(Web interface edit records)
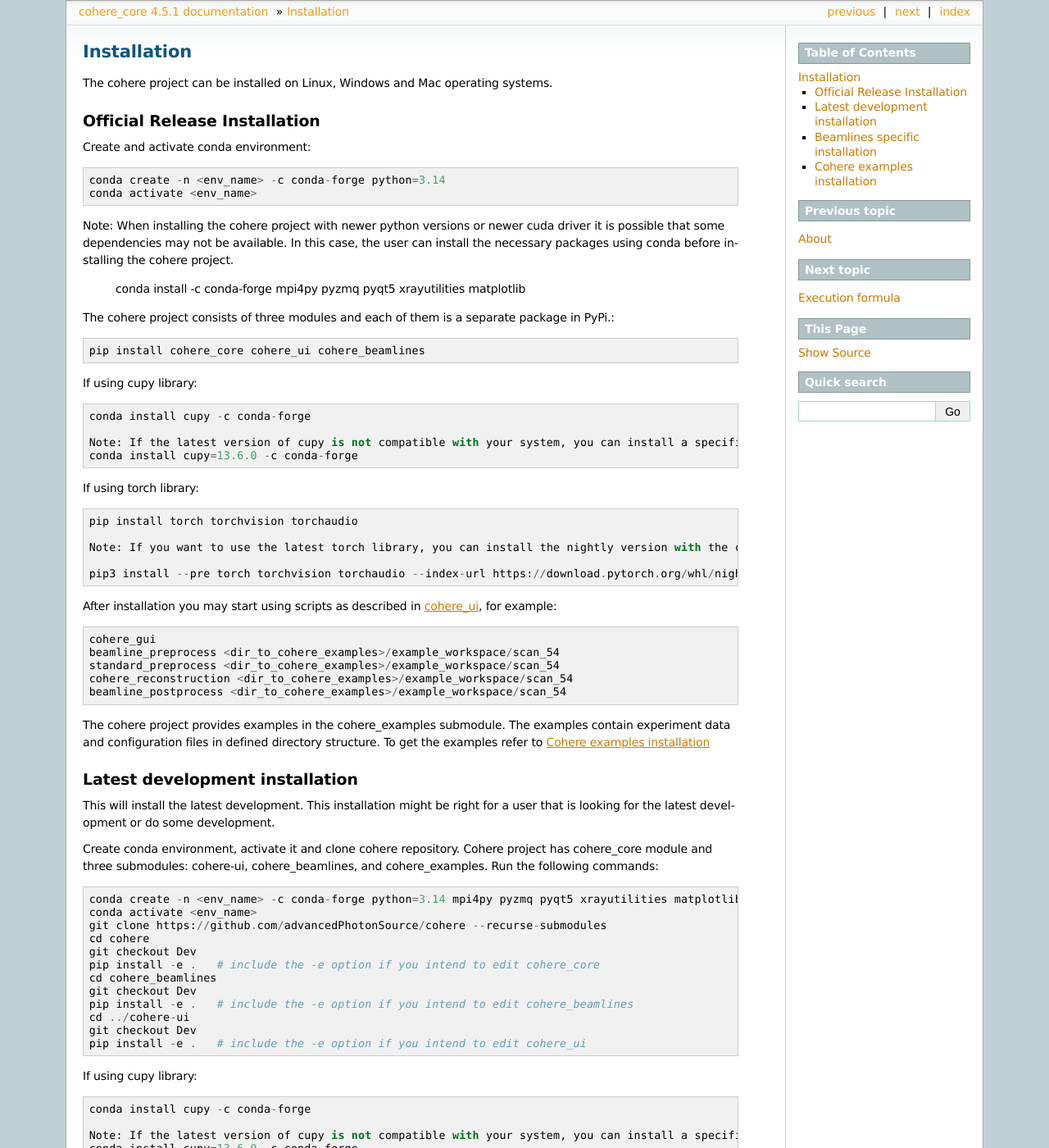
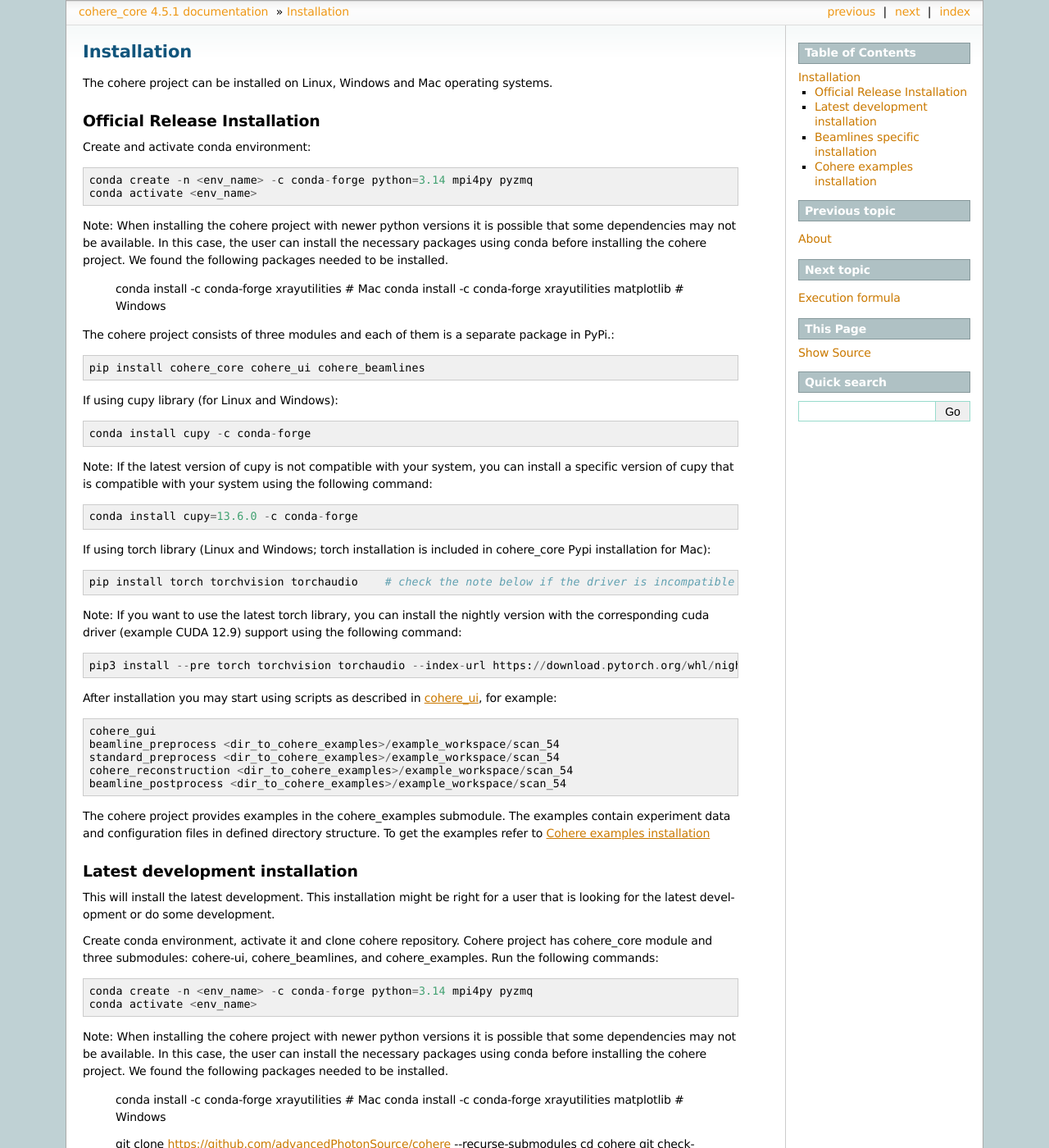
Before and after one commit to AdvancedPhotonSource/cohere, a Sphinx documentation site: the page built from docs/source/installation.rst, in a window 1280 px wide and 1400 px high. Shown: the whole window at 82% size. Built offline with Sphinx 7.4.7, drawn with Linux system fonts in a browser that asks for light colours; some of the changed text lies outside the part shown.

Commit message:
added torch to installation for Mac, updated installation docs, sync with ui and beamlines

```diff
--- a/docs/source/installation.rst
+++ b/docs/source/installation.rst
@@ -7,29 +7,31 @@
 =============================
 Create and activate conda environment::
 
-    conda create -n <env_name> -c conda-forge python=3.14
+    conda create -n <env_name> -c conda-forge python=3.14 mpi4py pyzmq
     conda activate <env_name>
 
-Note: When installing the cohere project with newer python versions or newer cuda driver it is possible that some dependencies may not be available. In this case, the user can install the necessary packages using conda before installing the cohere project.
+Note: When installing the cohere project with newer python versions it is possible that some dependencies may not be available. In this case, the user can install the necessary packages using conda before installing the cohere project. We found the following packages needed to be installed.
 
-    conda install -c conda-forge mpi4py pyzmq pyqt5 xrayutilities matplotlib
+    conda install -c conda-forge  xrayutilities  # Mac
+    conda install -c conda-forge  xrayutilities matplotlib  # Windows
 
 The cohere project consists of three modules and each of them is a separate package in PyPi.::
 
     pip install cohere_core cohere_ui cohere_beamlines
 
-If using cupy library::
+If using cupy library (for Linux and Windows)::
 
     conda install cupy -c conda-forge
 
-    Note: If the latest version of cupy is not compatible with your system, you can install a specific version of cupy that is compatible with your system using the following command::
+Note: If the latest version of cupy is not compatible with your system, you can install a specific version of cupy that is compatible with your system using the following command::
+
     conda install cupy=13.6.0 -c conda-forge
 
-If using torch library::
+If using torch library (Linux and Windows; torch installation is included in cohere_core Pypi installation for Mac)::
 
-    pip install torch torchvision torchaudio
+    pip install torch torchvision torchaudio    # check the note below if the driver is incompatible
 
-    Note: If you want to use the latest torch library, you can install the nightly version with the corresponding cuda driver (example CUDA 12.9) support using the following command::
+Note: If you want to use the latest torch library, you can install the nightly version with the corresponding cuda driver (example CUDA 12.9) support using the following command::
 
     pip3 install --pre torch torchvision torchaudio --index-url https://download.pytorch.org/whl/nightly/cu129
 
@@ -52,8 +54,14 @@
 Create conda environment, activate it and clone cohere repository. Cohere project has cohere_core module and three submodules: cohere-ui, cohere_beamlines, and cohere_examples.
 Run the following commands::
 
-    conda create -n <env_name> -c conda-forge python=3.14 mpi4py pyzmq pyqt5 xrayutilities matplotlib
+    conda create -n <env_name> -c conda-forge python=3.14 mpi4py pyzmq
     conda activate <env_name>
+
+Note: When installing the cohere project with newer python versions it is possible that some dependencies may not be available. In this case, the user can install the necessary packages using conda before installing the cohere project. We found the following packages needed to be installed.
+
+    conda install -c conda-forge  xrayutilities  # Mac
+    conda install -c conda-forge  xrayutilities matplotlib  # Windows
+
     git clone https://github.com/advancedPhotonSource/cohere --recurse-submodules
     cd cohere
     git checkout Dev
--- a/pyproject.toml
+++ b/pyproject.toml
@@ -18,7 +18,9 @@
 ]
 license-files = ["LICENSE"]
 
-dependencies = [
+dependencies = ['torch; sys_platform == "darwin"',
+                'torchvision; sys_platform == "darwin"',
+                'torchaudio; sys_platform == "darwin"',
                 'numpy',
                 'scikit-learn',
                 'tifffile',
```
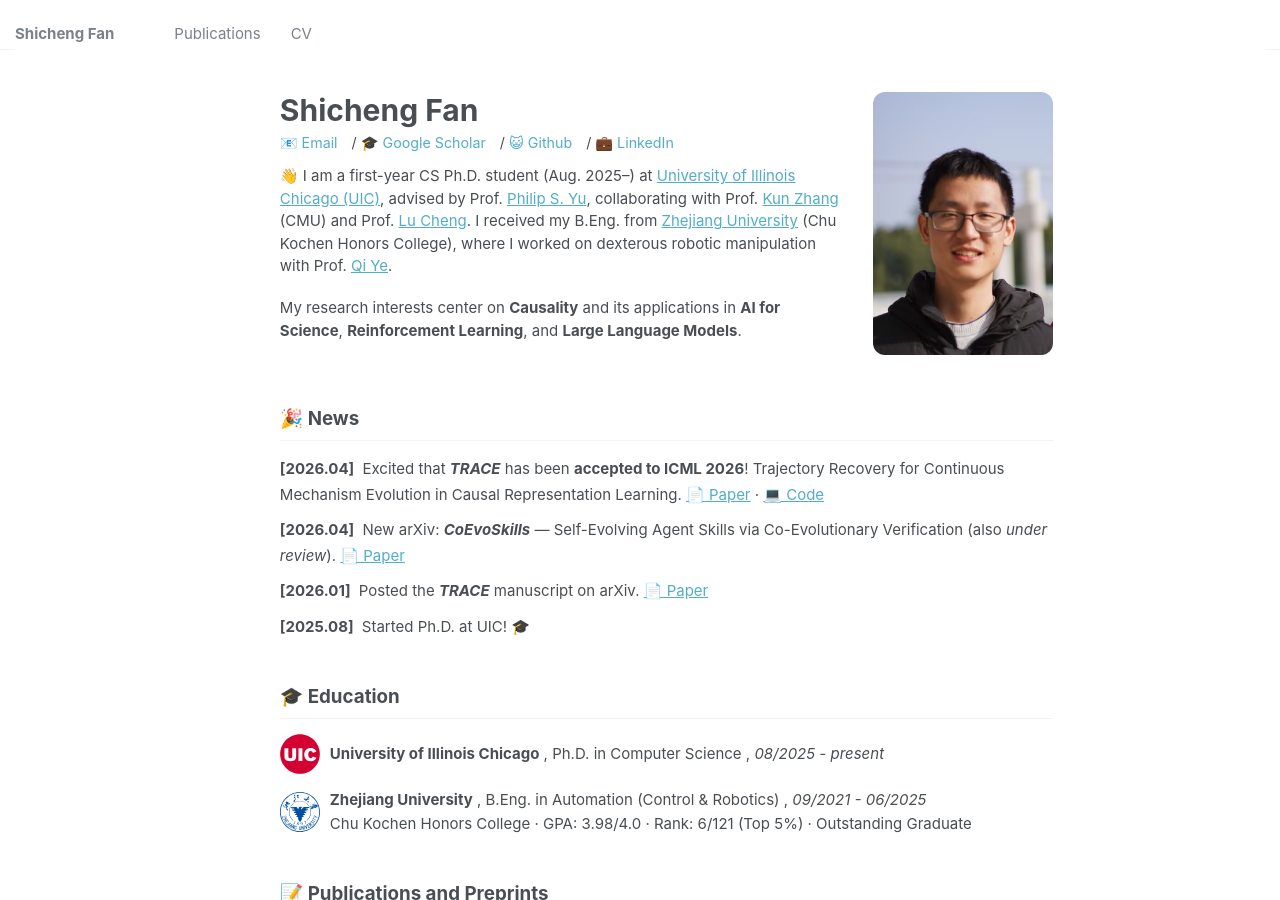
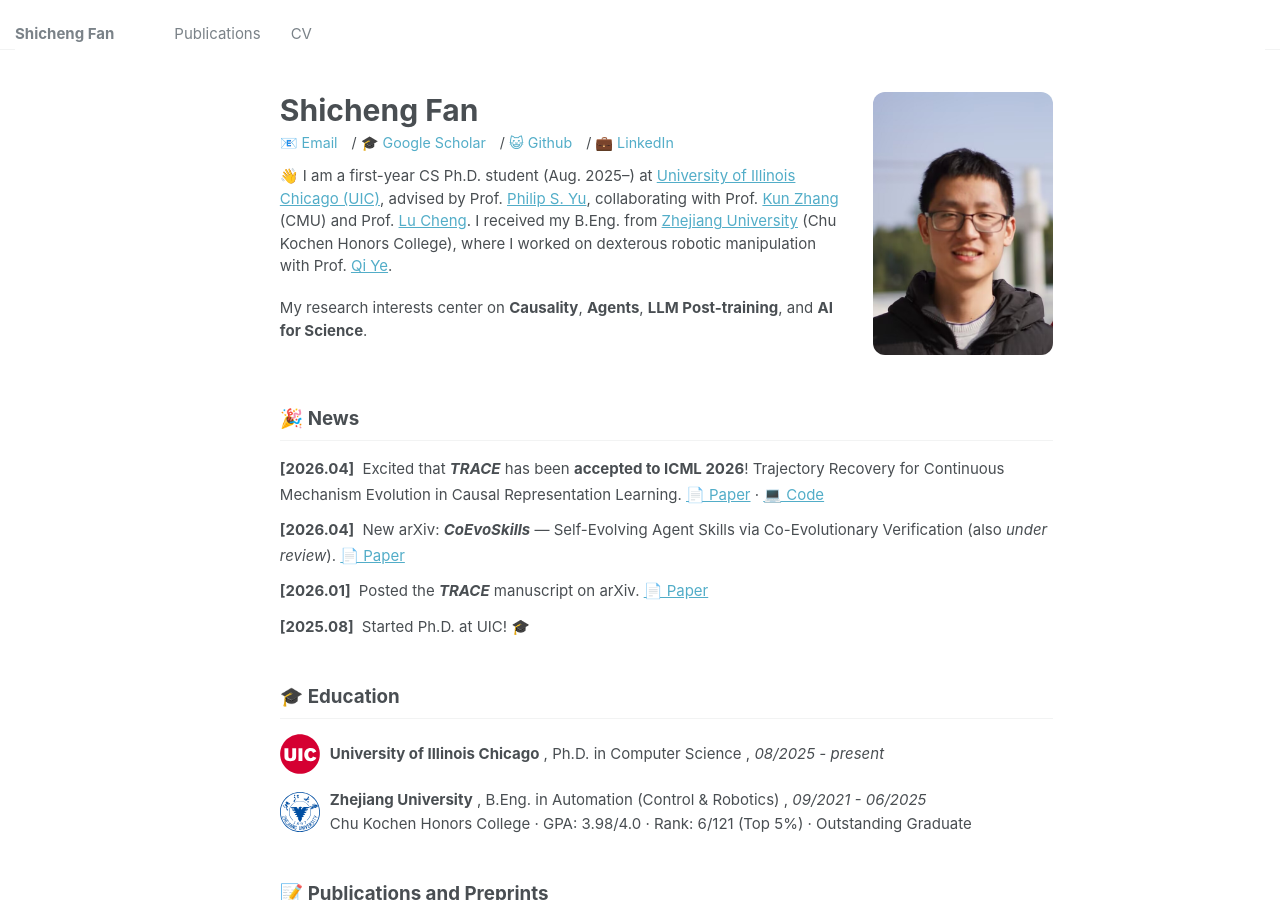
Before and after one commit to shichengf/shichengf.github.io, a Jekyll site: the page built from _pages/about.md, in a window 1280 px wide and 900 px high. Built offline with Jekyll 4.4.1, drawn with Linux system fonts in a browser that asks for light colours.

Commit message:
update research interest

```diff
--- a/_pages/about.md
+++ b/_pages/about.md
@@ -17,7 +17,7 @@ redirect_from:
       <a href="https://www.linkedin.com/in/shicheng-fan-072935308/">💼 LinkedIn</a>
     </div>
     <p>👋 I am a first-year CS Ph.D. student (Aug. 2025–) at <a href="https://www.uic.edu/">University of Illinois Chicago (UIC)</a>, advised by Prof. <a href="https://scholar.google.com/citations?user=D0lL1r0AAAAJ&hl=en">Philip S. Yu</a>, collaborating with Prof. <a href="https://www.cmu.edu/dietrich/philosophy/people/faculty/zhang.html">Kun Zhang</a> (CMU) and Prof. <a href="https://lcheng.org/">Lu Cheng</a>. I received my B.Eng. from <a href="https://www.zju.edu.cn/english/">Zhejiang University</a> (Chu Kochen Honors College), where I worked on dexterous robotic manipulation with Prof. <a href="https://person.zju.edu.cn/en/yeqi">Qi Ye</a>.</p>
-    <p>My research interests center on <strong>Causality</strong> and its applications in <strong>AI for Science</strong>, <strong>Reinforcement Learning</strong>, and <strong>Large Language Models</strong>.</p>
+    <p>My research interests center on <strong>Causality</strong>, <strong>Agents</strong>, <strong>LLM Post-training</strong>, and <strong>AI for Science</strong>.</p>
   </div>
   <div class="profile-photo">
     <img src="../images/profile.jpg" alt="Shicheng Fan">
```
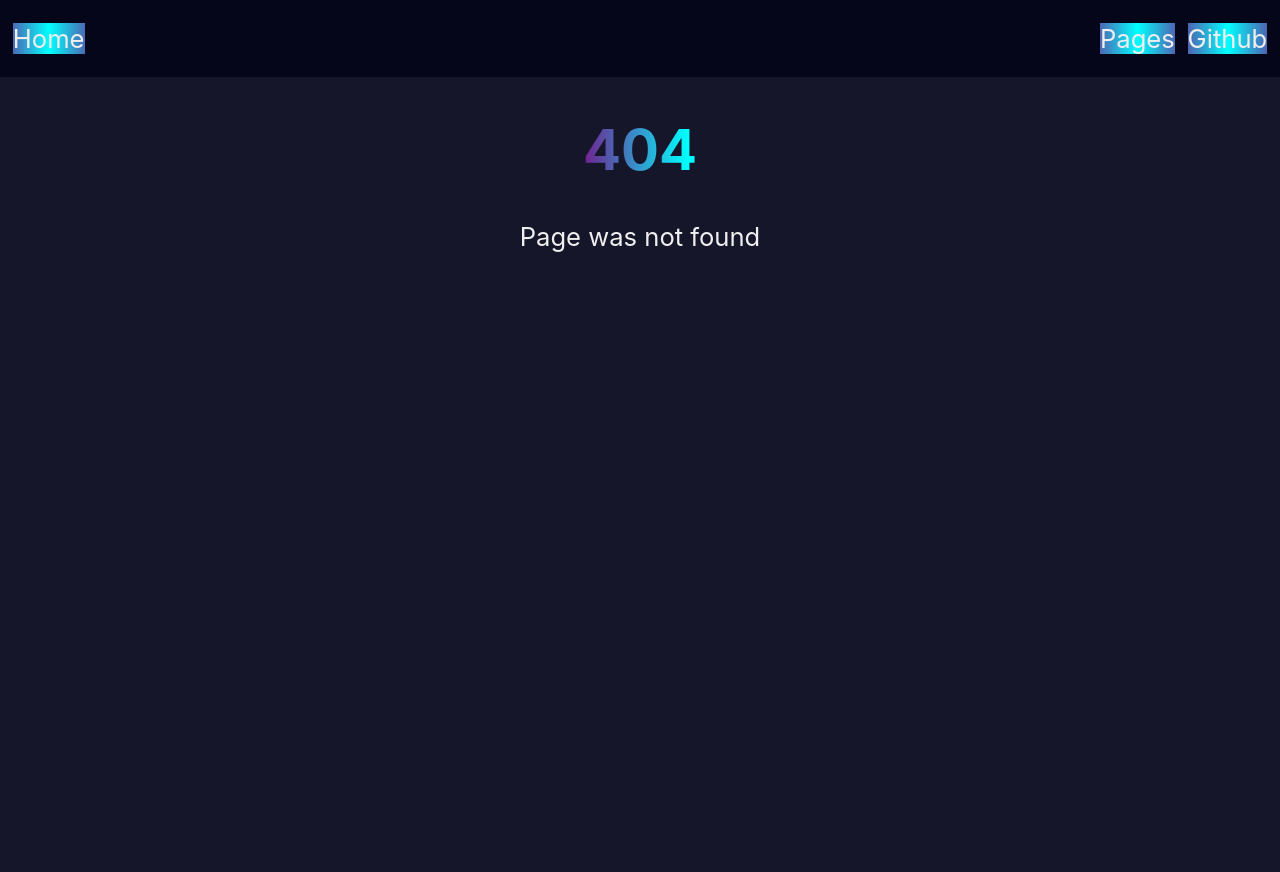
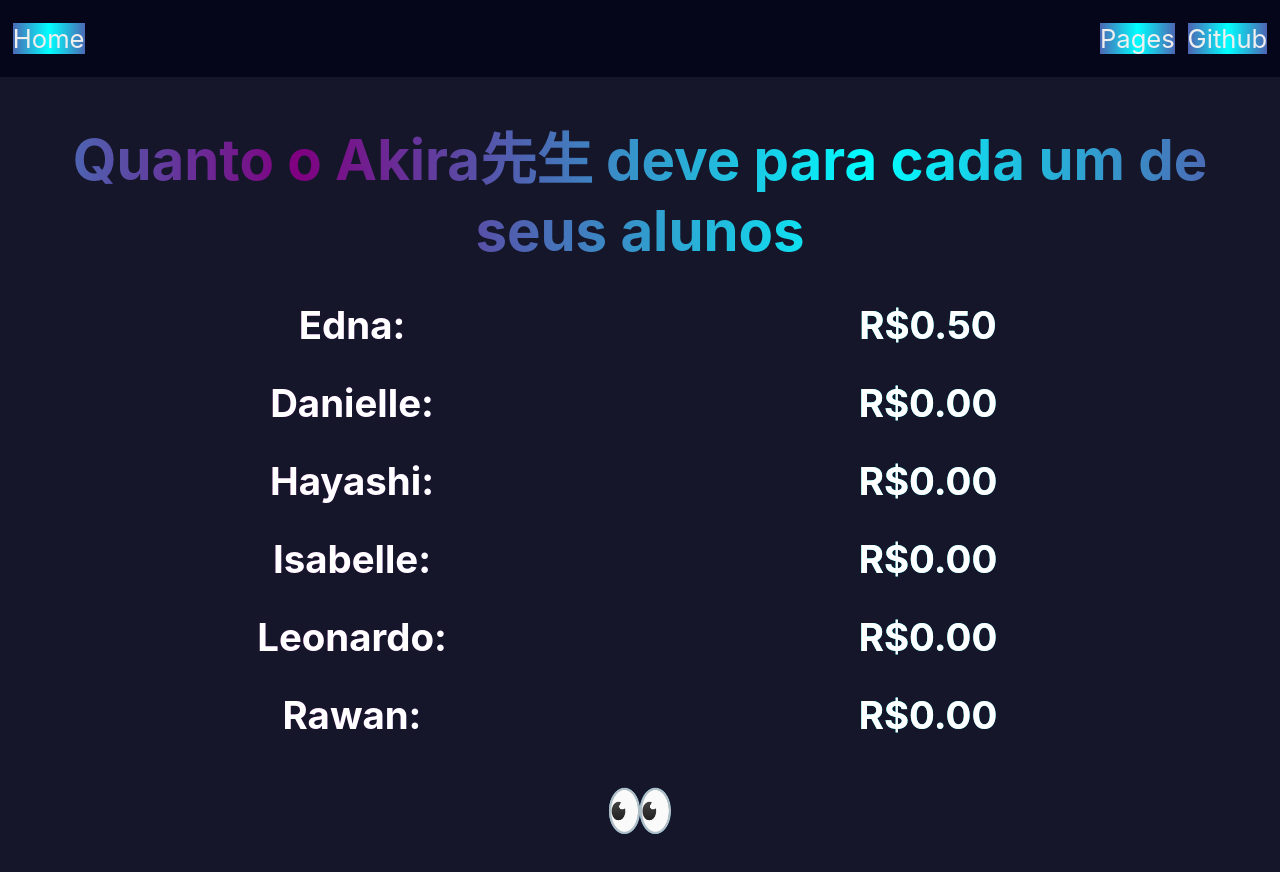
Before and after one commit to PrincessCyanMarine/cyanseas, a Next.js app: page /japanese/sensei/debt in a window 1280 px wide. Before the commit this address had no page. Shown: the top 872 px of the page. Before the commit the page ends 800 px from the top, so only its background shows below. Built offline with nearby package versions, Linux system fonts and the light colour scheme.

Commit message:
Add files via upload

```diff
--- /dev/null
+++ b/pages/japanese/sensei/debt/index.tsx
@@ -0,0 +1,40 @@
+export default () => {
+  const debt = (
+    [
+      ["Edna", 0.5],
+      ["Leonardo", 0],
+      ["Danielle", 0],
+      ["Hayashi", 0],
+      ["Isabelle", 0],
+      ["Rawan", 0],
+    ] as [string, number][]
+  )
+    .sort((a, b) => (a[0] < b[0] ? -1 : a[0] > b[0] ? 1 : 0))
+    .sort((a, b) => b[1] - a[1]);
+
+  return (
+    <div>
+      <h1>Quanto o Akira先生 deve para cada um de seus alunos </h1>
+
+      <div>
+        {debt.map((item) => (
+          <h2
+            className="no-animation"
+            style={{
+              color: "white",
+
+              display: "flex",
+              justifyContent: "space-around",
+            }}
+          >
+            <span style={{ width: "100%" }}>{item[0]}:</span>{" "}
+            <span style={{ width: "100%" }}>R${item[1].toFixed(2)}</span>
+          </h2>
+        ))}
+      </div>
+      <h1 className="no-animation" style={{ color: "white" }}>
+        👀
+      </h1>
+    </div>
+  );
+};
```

[WHAT THE TASK ASKS]: Show me every line of the entries above that holds "dependencies".

[RESULT BELOW]:
-Note: When installing the cohere project with newer python versions or newer cuda driver it is possible that some dependencies may not be available. In this case, the user can install the necessary packages using conda before installing the cohere project.
+Note: When installing the cohere project with newer python versions it is possible that some dependencies may not be available. In this case, the user can install the necessary packages using conda before installing the cohere project. We found the following packages needed to be installed.
+Note: When installing the cohere project with newer python versions it is possible that some dependencies may not be available. In this case, the user can install the necessary packages using conda before installing the cohere project. We found the following packages needed to be installed.
-dependencies = [
+dependencies = ['torch; sys_platform == "darwin"',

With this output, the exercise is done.